Analysts say Putin is talking about nuclear weapons because he is essentially acknowledging that conventional weapons are not going to conquer Ukraine - or at least not as quickly as the Russian leader expected. At the same time, however, it is precisely because of the invasion of Ukraine by the Russian armed forces that knowledge has become established that Putin is capable of everything and does not make threats that he is unwilling to carry out.
So how close is humanity to nuclear catastrophe, which may start with Putin's aggressive actions against Russia's neighbors, but can spread rapidly with the involvement of the United States and other nuclear powers in an ecumenical war.

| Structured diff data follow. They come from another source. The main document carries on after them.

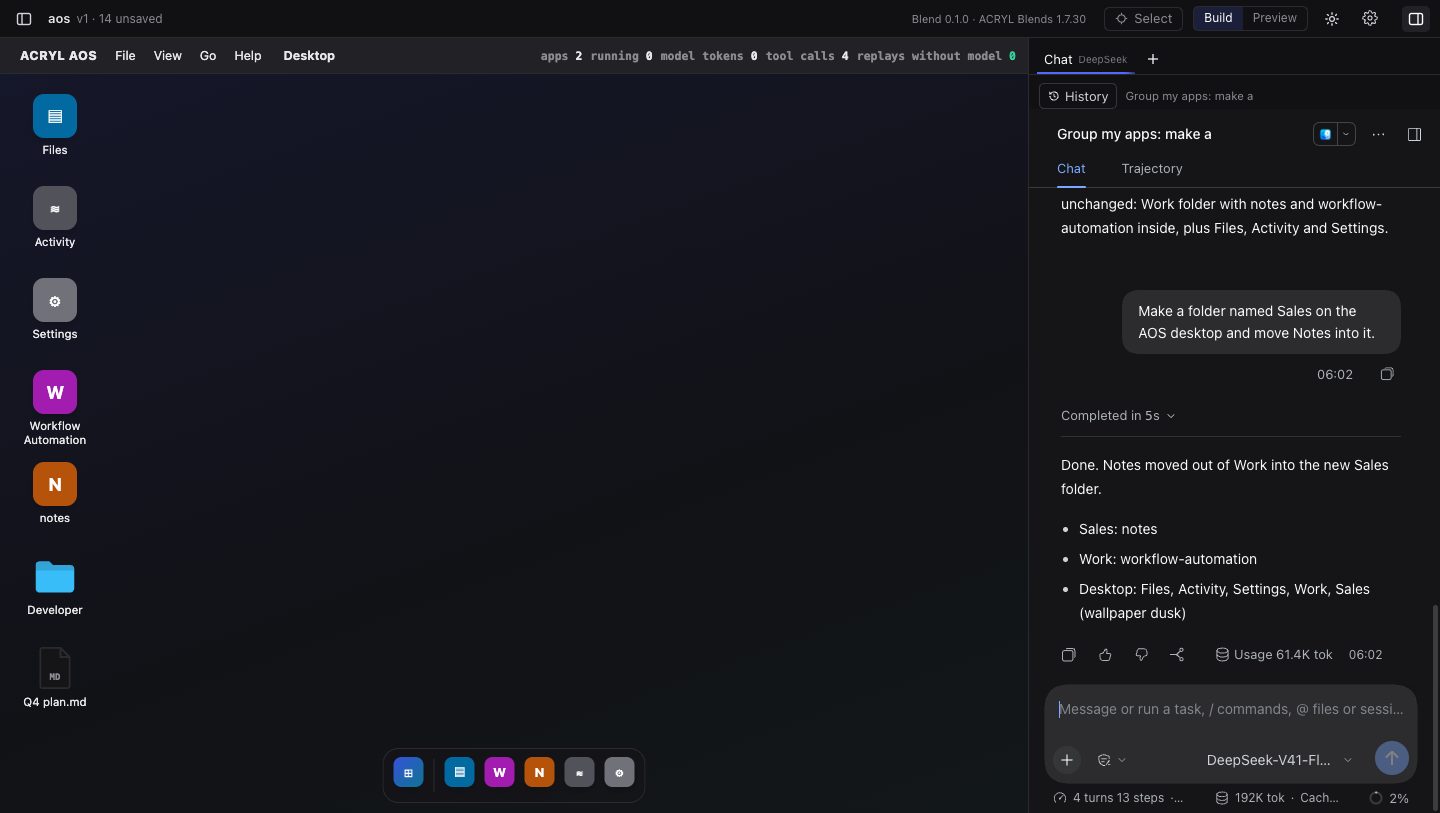
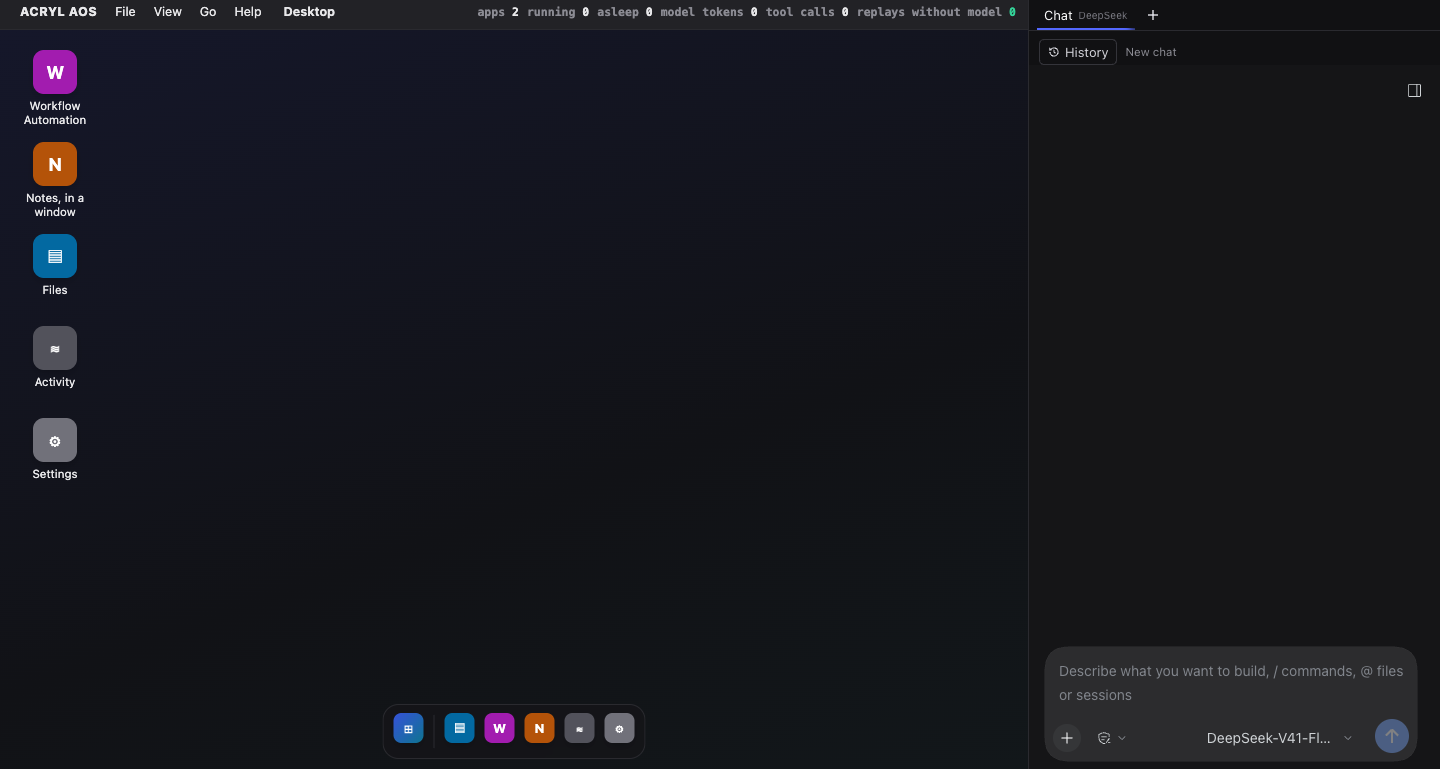
feat(home): ACRYL AOS 0.1.7 - the registry screenshot, cropped to the app, and the version
Use the registry's current AOS screenshot (the v0.1.7 entry) on the home, with
the host's version bar cropped so the page states 0.1.7 rather than the older
build in the screenshot. The caption and the 01 System callout name 0.1.7 and
ACRYL Blends 1.7.31.

diff --git a/src/pages/Home.tsx b/src/pages/Home.tsx
@@ -58,11 +58,11 @@ export default function Home() {
   usePageMeta("AI development framework", "Compose stable software from Cordis plugins. Start with a Blend, grow it in place, and publish what works. ACRYL AOS is the 01 System Blend.");
   return <SiteLayout>
     <section className="relative overflow-hidden border-b border-border"><div className="geo-grid absolute inset-0 opacity-45"/><div className="relative mx-auto grid min-h-[calc(100vh-4rem)] max-w-[1440px] items-center gap-12 px-5 py-16 md:px-8 lg:grid-cols-[1.2fr_.8fr] lg:py-20"><div><Eyebrow>AI development framework · Based on Cordis</Eyebrow><h1 className="mt-6 max-w-4xl text-balance text-5xl font-semibold leading-[.98] tracking-normal sm:text-6xl lg:text-[4rem]">Everything is a plugin.<br/><span className="spectrum-text">Build from the inside out.</span></h1><p className="mt-7 max-w-xl text-2xl font-semibold leading-tight text-foreground">Let your users build the product they need.</p><p className="mt-3 max-w-xl text-lg leading-8 text-muted-foreground">Every ACRYL app has its own agent. Your users say &ldquo;add XYZ&rdquo;, and seconds later the change is live for them and their team. You keep shipping the foundation; they keep their layer.</p><p className="mt-5 max-w-xl text-lg leading-8 text-muted-foreground">An empty house with a builder living inside it - decide the walls and expansion after you move in. Pull a proven starting point, shape it inside the running instance, then publish what works. ACRYL Control Center, the store and launcher, is itself just one Blend. <Link to={blendPath("acryl.aos")} className="font-semibold text-foreground underline underline-offset-4">ACRYL AOS</Link>, the new 01 System Blend, is another: an agentic operating system for your apps. Yours can be the next.</p><div className="mt-9 flex flex-wrap gap-3"><Link to={blendPath(CORE_ID)} className="btn-primary">Get ACRYL Control Center <ArrowRight size={16}/></Link><Link to="/blends" className="btn-secondary">Browse Blends</Link><Link to="/docs" className="btn-secondary">Read the docs</Link></div><div className="mt-12 flex items-center gap-3 font-mono text-xs text-muted-foreground"><span className="h-px w-10 bg-border"/>OPEN SOURCE · COMPOSABLE · REVERSIBLE</div></div><LayerVisual/></div></section>
-    <section id="your-users" className="mx-auto max-w-[1440px] px-5 py-24 md:px-8"><div className="grid items-start gap-12 lg:grid-cols-[.9fr_1.1fr]"><div><SectionTitle eyebrow="How your users build" title="Five steps. Your foundation, their layer." intro="A prompt box inside the product instead of a feature request and six months of waiting. Each Blend in the store is such a foundation: make an app from it, or deploy it to WebBoxes.ai, and your users add their layer."/><div className="mt-8 flex flex-wrap gap-3"><Link to="/blends" className="btn-primary" data-test="make-an-app">Make an app <ArrowRight size={16}/></Link><a href="https://webboxes.ai/blueprints" className="btn-secondary" target="_blank" rel="noreferrer" data-test="deploy-webboxes">Deploy to WebBoxes.ai <ArrowRight size={15}/></a></div><p className="mt-8 max-w-xl text-sm leading-6 text-muted-foreground"><strong className="text-foreground">ACRYL AOS</strong>, the 01 System Blend, is the clearest example: a desktop, a dock and one chat that drives every app. A run can be saved as a workflow and repeated with no model call. <Link to={blendPath("acryl.aos")} className="font-semibold text-foreground underline underline-offset-4">See ACRYL AOS</Link>.</p></div><figure className="m-0 overflow-hidden rounded-md border border-border bg-surface"><Link to={blendPath("acryl.aos")} className="block"><img src="/img/home/acryl-aos.png" alt="ACRYL AOS: a desktop with app icons, a dock and one chat that drives every app" width={1440} height={813} loading="lazy" className="block aspect-video w-full bg-ink object-cover object-top"/></Link><figcaption className="border-t border-border px-4 py-3 font-mono text-xs text-muted-foreground">ACRYL AOS at 1440, from the real app: one chat made a Sales folder and moved Notes into it. Blends 1.7.30.</figcaption></figure></div><ol className="mt-14 grid gap-px border border-border bg-border sm:grid-cols-2 lg:grid-cols-5">{layerSteps.map((step, i) => <li key={step.title} className="bg-background p-6"><span className="font-mono text-xs text-accent-foreground">{String(i + 1).padStart(2, "0")}</span><h3 className="mt-8 text-lg font-semibold leading-snug">{step.title}</h3><p className="mt-3 text-sm leading-6 text-muted-foreground">{step.body}</p></li>)}</ol><p className="mt-10 max-w-3xl text-2xl font-semibold leading-snug md:text-3xl">Stop selling features. <span className="spectrum-text">Sell a platform your customers finish themselves.</span></p></section>
+    <section id="your-users" className="mx-auto max-w-[1440px] px-5 py-24 md:px-8"><div className="grid items-start gap-12 lg:grid-cols-[.9fr_1.1fr]"><div><SectionTitle eyebrow="How your users build" title="Five steps. Your foundation, their layer." intro="A prompt box inside the product instead of a feature request and six months of waiting. Each Blend in the store is such a foundation: make an app from it, or deploy it to WebBoxes.ai, and your users add their layer."/><div className="mt-8 flex flex-wrap gap-3"><Link to="/blends" className="btn-primary" data-test="make-an-app">Make an app <ArrowRight size={16}/></Link><a href="https://webboxes.ai/blueprints" className="btn-secondary" target="_blank" rel="noreferrer" data-test="deploy-webboxes">Deploy to WebBoxes.ai <ArrowRight size={15}/></a></div><p className="mt-8 max-w-xl text-sm leading-6 text-muted-foreground"><strong className="text-foreground">ACRYL AOS 0.1.7</strong>, the 01 System Blend, is the clearest example: a desktop, a dock and one chat that drives every app. A run can be saved as a workflow and repeated with no model call. <Link to={blendPath("acryl.aos")} className="font-semibold text-foreground underline underline-offset-4">See ACRYL AOS</Link>.</p></div><figure className="m-0 overflow-hidden rounded-md border border-border bg-surface"><Link to={blendPath("acryl.aos")} className="block"><img src="/img/home/acryl-aos.png" alt="ACRYL AOS: a desktop with app icons, a dock and one chat that drives every app" width={1440} height={769} loading="lazy" className="block h-auto w-full bg-ink"/></Link><figcaption className="border-t border-border px-4 py-3 font-mono text-xs text-muted-foreground">ACRYL AOS 0.1.7 at 1440, from the real app: one chat made a Sales folder and moved Notes into it. ACRYL Blends 1.7.31.</figcaption></figure></div><ol className="mt-14 grid gap-px border border-border bg-border sm:grid-cols-2 lg:grid-cols-5">{layerSteps.map((step, i) => <li key={step.title} className="bg-background p-6"><span className="font-mono text-xs text-accent-foreground">{String(i + 1).padStart(2, "0")}</span><h3 className="mt-8 text-lg font-semibold leading-snug">{step.title}</h3><p className="mt-3 text-sm leading-6 text-muted-foreground">{step.body}</p></li>)}</ol><p className="mt-10 max-w-3xl text-2xl font-semibold leading-snug md:text-3xl">Stop selling features. <span className="spectrum-text">Sell a platform your customers finish themselves.</span></p></section>
     <section id="primitives" className="mx-auto max-w-[1440px] px-5 py-24 md:px-8"><SectionTitle eyebrow="Framework primitives" title="Everything you need to grow a Blend" intro="Small, legible pieces from the first plugin to a complete software system. Each one names the command or the page that proves it."/><div className="mt-12 grid border-l border-t border-border md:grid-cols-2 lg:grid-cols-3 xl:grid-cols-4">{features.map(({ icon: Icon, title, body, proof, to }, i) => <div key={title} className="group border-b border-r border-border p-7 transition-colors hover:bg-surface"><div className="flex items-start justify-between"><Icon size={20} strokeWidth={1.6}/><span className="font-mono text-[10px] text-muted-foreground">0{i + 1}</span></div><h3 className="mt-8 text-lg font-semibold">{title}</h3><p className="mt-2 text-sm leading-6 text-muted-foreground">{body}</p>{to ? <Link to={to} className="mt-4 inline-flex items-center gap-1.5 font-mono text-[11px] text-accent-foreground underline underline-offset-4">{proof} <ArrowRight size={11}/></Link> : <code className="mt-4 block font-mono text-[11px] leading-relaxed break-words text-muted-foreground">{proof}</code>}</div>)}</div></section>
     <section className="border-y border-border bg-surface"><div className="mx-auto max-w-[1440px] px-5 py-24 md:px-8"><SectionTitle eyebrow="Readable by design" title="The atom and the recipe" intro="A plugin does one thing. A Blend names the things that become one working instance."/><div className="mt-12 grid gap-5 lg:grid-cols-2"><CodeBlock label="plugins/hello/index.ts" code={pluginCode}/><CodeBlock label="blend.yaml" code={yamlCode}/></div><p className="mt-6 text-sm text-muted-foreground">That is the whole plugin: a name, what it needs, and an apply. <Link to="/docs/cordis/acryl-in-a-cordis-app" className="font-semibold text-foreground underline underline-offset-4">Acryl in a Cordis app</Link> explains the two layers, and what happens to the routes when the plugin unloads.</p></div></section>
     <section className="mx-auto max-w-[1440px] px-5 py-24 md:px-8"><SectionTitle eyebrow="A short path" title="Pull. Grow. Publish."/><div className="mt-12 grid gap-px bg-border lg:grid-cols-3">{[["01", "Pull", "Choose a starting point and bring up a working Cordis instance."], ["02", "Grow", "Add and refine plugins inside the instance with hot reload."], ["03", "Publish", "Graduate a plugin to the market or the full composition to Blends."]].map(([n, t, b]) => <div key={t} className="bg-background p-8"><span className="font-mono text-xs text-accent-foreground">{n}</span><h3 className="mt-12 text-3xl font-semibold">{t}</h3><p className="mt-3 leading-7 text-muted-foreground">{b}</p></div>)}</div></section>
-    <section className="border-y border-border bg-surface text-foreground"><div className="mx-auto max-w-[1440px] px-5 py-24 md:px-8"><SectionTitle eyebrow="One of a hundred categories" title="Find the right shape for the work" intro="Browse a stable taxonomy spanning systems, agents, infrastructure and everything between."/><div className="mt-12 grid gap-px bg-border sm:grid-cols-2 lg:grid-cols-4">{categories.slice(0, 8).map((c, i) => <Link key={c.slug} to={`/blends/${c.slug}`} className="group bg-surface p-6 hover:bg-muted"><span className="font-mono text-[10px] text-muted-foreground">{String(i + 1).padStart(2, "0")}</span><h3 className="mt-8 text-xl font-semibold">{c.name}</h3><p className="mt-2 text-sm text-muted-foreground">{c.subs.slice(0, 2).map((s) => s.name).join(" · ")}</p><ArrowRight className="mt-7 transition-transform group-hover:translate-x-1" size={16}/></Link>)}</div><div className="mt-8 flex flex-wrap items-center justify-between gap-4 border border-border bg-background p-5"><p className="text-sm text-muted-foreground"><strong className="text-foreground">01 System: ACRYL AOS</strong> is in the store: an agentic operating system with a desktop, a dock and one chat that drives every app.</p><Link to={blendPath("acryl.aos")} className="inline-flex items-center gap-2 text-sm font-semibold">See ACRYL AOS <ArrowRight size={15}/></Link></div><Link to="/blends" className="mt-8 inline-flex items-center gap-2 text-sm font-semibold">Explore all 100 categories <ArrowRight size={15}/></Link></div></section>
+    <section className="border-y border-border bg-surface text-foreground"><div className="mx-auto max-w-[1440px] px-5 py-24 md:px-8"><SectionTitle eyebrow="One of a hundred categories" title="Find the right shape for the work" intro="Browse a stable taxonomy spanning systems, agents, infrastructure and everything between."/><div className="mt-12 grid gap-px bg-border sm:grid-cols-2 lg:grid-cols-4">{categories.slice(0, 8).map((c, i) => <Link key={c.slug} to={`/blends/${c.slug}`} className="group bg-surface p-6 hover:bg-muted"><span className="font-mono text-[10px] text-muted-foreground">{String(i + 1).padStart(2, "0")}</span><h3 className="mt-8 text-xl font-semibold">{c.name}</h3><p className="mt-2 text-sm text-muted-foreground">{c.subs.slice(0, 2).map((s) => s.name).join(" · ")}</p><ArrowRight className="mt-7 transition-transform group-hover:translate-x-1" size={16}/></Link>)}</div><div className="mt-8 flex flex-wrap items-center justify-between gap-4 border border-border bg-background p-5"><p className="text-sm text-muted-foreground"><strong className="text-foreground">01 System: ACRYL AOS 0.1.7</strong> is in the store: an agentic operating system with a desktop, a dock and one chat that drives every app.</p><Link to={blendPath("acryl.aos")} className="inline-flex items-center gap-2 text-sm font-semibold">See ACRYL AOS <ArrowRight size={15}/></Link></div><Link to="/blends" className="mt-8 inline-flex items-center gap-2 text-sm font-semibold">Explore all 100 categories <ArrowRight size={15}/></Link></div></section>
     <section className="mx-auto max-w-[1440px] px-5 py-16 md:px-8"><div className="grid items-center gap-8 border-l-2 border-spectrum-start bg-surface px-7 py-10 md:grid-cols-[1fr_auto]"><div><Eyebrow>Open core, human support</Eyebrow><h2 className="mt-3 text-2xl font-semibold">Open source, built by WebBoxes.</h2><p className="mt-2 text-muted-foreground">Consulting and private registries for teams building proprietary systems.</p></div><Link to="/ecosystem/business-model" className="btn-secondary">How the model works <ArrowRight size={15}/></Link></div></section>
   </SiteLayout>;
 }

At the moment, the only fact is that Vladimir Putin, according to his own statement, has instructed the Minister of Defense, Sergei Shoigu and the Chief of the Armed Forces, Valery Gerasimov, to raise the level of readiness of Russia's nuclear weapons.
In particular, the statement made by the President of Russia, according to the state news agency TASS, is as follows: "Senior officials of the top NATO countries also make aggressive statements against our country. "I therefore ordered the Minister of Defense and the Chief of the General Staff of the Armed Forces to deploy the deterrent forces of the Russian Army to the special state of war readiness."
Tobias Elwood, chairman of the British Parliament's defense committee, commented that "in the worst case, Putin will use light nuclear weapons if his army fails to occupy Ukraine. And allies in the West will have to think from now on how they will react if Putin resorts to nuclear weapons. "It may also throw weapons into battle that have not been tested or are unusual for us Westerners, such as chemical or light nuclear weapons."
The White House's outrage at Putin's threats was expressed by US Ambassador to the United Nations Linda Thomas-Greenfield, who said: "Putin's statement means that he continues to escalate this war in a way that is completely unacceptable. . We must continue to condemn his actions in the most dynamic way possible. "
Although the exact number of nuclear-armed weapons is a state secret, it is estimated that Russia has more than half of the world's nuclear weapons. That's a total of 14.000, and Putin has more than 7.000 of them linked to the infamous "red button."
But perhaps these types of weapons are even more frightening, beyond their numerical number. It is known, after all, that the Russians had built the most powerful nuclear bomb in the world, the infamous "Tsar Bomba". It appeared in the early 1960s and its power exceeds 50 megatons. However, in 2015, rumors circulated that Russia was preparing an upgraded version of the Tsar Bomba, with twice the destructive power than the original.
But in addition to the Tsar Bomba and some state-of-the-art nuclear torpedoes, the Russians have the Status-6 system, which can cause a tsunami up to 500 meters high. And, as this colossal wave will be radioactive, it will contaminate the enemy's shoreline, turning it into a dead zone. Also, the Status-6 can not be intercepted by rival anti-missile defense systems.